One of the shortcomings of this film is that the conflict resolution is too simple and seems to make the process of searching for messages on Beverly’s parents mixtape feel futile. Another drawback is the use of Y2K issues, which are just patches and don’t really need to be included in the story script.

The Promising Gemma Brooks Allen
Even though she looks strange when wearing the typical attributes of punk and alternative music, Gemma is still able to portray the character of Beverly who is clumsy, has anxiety about her parents, and has an interest in punk and alternative music. The same thing applies to Audrey Hsieh who plays the figure of Ellen.

Olga Petsa performed well as a supporting role through her role as Nicky. Actually, the character Nicky played by Olga is much more suitable as the main character, because the image of the character fits perfectly with the musical presentation in this film. Unfortunately, this character is only a mere supporting role with quite a strange characterization.

Julie Bowen and Nick Thune also performed well in their respective roles. Julie is able to play Beverly’s grandmother who is serious and protective of Beverly. Meanwhile, Nick is able to bring Anti’s character as a scene stealer in this film through his sarcastic but kind nature.

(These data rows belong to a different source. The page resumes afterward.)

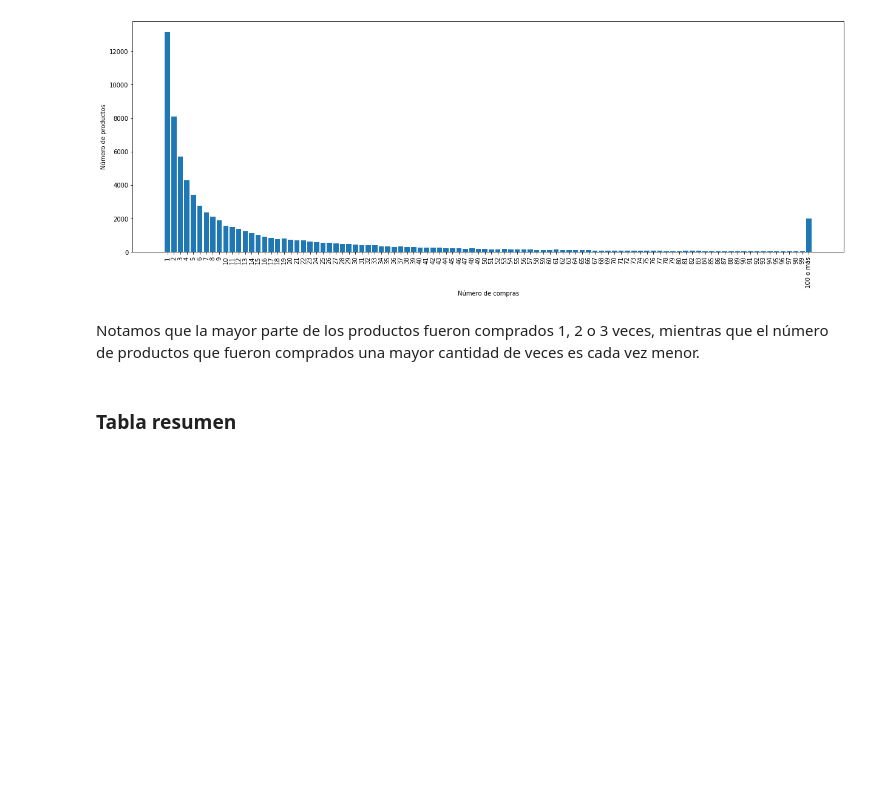
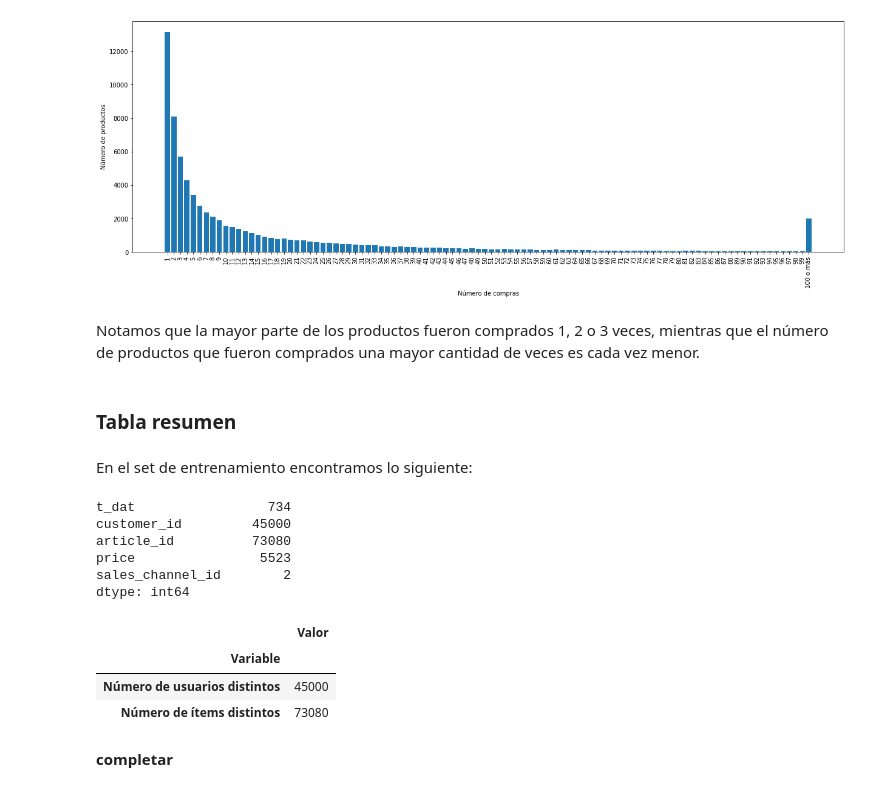
Before and after one commit to sebac820/tarea-1-recsys, a Jupyter notebook: Tarea.ipynb, the cells around one changed output. Drawn from its saved outputs; the diff is of its cells as text; code cells hidden in the pictures; blank space fills up the shorter version.

```diff
--- a/Tarea.ipynb
+++ b/Tarea.ipynb
@@ -152,3 +152,28 @@ plt.show()
 Notamos que la mayor parte de los productos fueron comprados 1, 2 o 3 veces, mientras que el número de productos que fueron comprados una mayor cantidad de veces es cada vez menor.
 # %% [markdown]
 ### Tabla resumen
+# %% [markdown]
+En el set de entrenamiento encontramos lo siguiente:
+# %%
+# Obtenemos los valores únicos:
+valores_unicos = train_set.nunique()
+valores_unicos
+# %% [output]
+t_dat                 734
+customer_id         45000
+article_id          73080
+price                5523
+sales_channel_id        2
+dtype: int64
+# %%
+tabla_resumen = pd.DataFrame(index=pd.CategoricalIndex(data=[], name='Variable'), columns=['Valor'])
+tabla_resumen.loc['Número de usuarios distintos'] = valores_unicos['customer_id']
+tabla_resumen.loc['Número de ítems distintos'] = valores_unicos['article_id']
+tabla_resumen
+# %% [output]
+|  | Valor |
+| Variable |  |
+| Número de usuarios distintos | 45000 |
+| Número de ítems distintos | 73080 |
+# %% [markdown]
+**completar**
```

In terms of cinematography and storytelling, “Mixtape” does not offer anything special and deep, even though it has interesting story ideas. However, this one film is still worth watching, especially for viewers who want a popcorn-movie dish in their spare time. “Mixtape” is now available to watch on Netflix.